- [The task]:
In the entries below, every line that contains "begin" must be located and copied.

- [Provided records]:
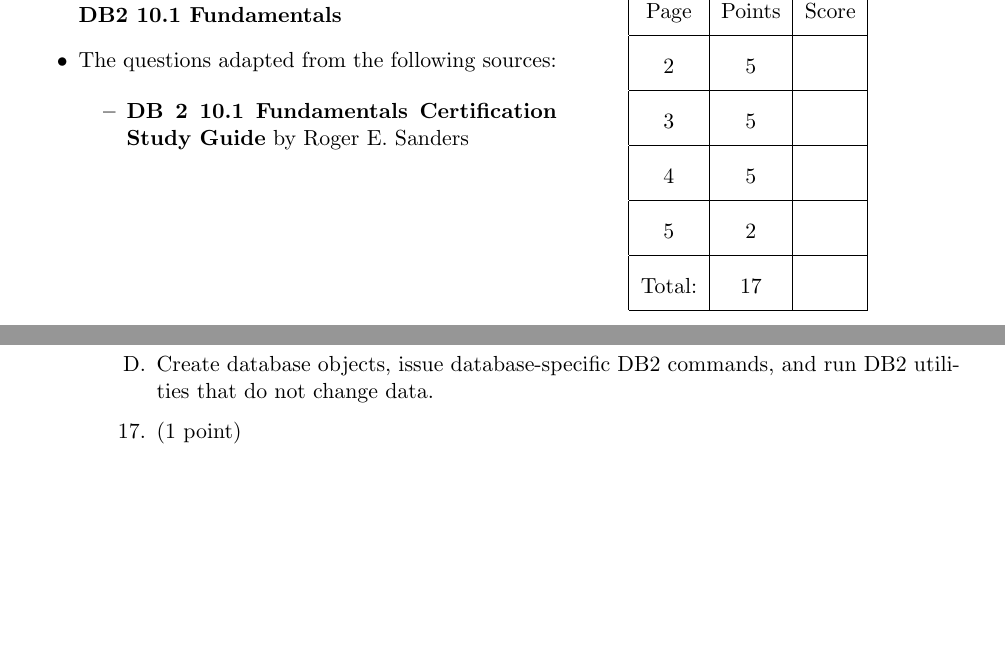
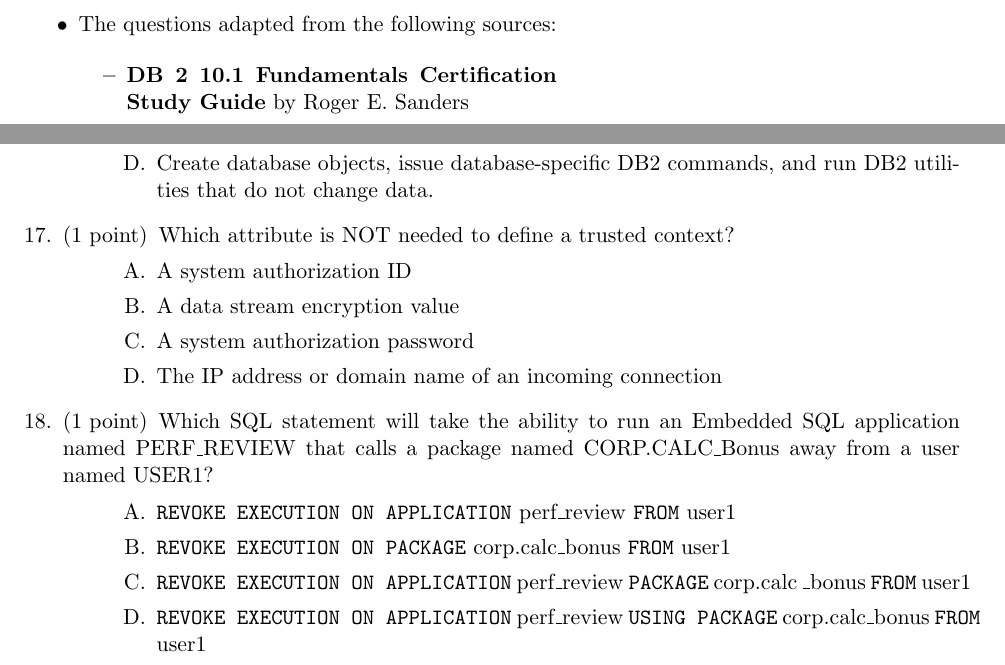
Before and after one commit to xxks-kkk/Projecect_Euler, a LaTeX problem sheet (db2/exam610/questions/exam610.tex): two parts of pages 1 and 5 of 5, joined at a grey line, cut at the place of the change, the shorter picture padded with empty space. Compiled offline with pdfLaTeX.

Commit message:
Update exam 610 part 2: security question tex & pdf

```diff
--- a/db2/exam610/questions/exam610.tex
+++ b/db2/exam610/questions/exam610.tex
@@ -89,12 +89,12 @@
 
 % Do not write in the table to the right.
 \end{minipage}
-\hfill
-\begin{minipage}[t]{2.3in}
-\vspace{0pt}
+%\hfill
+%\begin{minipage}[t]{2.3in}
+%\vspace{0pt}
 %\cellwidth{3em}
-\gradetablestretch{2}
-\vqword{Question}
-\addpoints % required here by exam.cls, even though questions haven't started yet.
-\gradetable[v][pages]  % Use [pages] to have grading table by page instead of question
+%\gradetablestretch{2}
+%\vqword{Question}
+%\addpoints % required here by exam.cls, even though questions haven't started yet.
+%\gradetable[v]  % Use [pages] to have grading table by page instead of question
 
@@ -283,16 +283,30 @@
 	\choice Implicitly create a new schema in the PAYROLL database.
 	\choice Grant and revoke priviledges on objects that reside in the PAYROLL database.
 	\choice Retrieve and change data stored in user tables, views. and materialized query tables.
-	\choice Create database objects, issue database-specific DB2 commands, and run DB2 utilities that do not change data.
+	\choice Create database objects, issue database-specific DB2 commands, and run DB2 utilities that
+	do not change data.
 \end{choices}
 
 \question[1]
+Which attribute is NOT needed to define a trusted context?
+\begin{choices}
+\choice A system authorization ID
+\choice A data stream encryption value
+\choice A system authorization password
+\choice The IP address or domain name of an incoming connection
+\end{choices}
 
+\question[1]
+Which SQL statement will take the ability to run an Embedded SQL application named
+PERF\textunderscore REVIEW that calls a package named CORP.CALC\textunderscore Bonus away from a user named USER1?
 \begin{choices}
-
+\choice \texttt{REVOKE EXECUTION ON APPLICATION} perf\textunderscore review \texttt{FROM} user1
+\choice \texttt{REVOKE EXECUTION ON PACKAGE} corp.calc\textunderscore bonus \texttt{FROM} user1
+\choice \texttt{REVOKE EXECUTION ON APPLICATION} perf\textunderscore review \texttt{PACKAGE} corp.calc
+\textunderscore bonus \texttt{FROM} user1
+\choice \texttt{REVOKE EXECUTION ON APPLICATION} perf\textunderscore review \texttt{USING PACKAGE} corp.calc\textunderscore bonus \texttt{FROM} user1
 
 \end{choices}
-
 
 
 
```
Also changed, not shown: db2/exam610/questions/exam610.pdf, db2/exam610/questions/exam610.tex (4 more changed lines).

==

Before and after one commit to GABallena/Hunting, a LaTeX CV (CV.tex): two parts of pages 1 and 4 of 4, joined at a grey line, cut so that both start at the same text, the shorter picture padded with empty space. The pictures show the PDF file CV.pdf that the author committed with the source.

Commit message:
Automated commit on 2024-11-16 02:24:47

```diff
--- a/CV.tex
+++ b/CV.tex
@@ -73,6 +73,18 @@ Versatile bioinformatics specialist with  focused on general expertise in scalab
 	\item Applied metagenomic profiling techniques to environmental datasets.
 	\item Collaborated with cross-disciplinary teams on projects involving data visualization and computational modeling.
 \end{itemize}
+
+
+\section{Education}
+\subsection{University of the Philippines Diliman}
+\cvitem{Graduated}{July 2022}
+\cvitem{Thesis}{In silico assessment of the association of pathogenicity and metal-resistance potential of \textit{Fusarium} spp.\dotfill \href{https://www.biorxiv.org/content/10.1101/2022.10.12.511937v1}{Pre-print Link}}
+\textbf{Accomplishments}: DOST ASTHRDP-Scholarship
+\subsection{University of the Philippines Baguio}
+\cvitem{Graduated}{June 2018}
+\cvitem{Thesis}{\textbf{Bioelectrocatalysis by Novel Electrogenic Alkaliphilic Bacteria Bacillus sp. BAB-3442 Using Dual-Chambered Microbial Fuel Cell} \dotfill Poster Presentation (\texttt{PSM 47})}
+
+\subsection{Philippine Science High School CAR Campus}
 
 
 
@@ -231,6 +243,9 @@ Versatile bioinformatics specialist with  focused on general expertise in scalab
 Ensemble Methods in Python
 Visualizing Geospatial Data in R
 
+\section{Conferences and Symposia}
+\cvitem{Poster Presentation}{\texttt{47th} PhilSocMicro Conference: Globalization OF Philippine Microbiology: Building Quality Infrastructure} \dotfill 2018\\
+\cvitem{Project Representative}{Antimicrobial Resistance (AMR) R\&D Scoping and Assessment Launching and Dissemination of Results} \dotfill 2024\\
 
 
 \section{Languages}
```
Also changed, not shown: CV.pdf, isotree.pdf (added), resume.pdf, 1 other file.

- [Your solution]:
-\begin{minipage}[t]{2.3in}
+%\begin{minipage}[t]{2.3in}
+\begin{choices}
 \begin{choices}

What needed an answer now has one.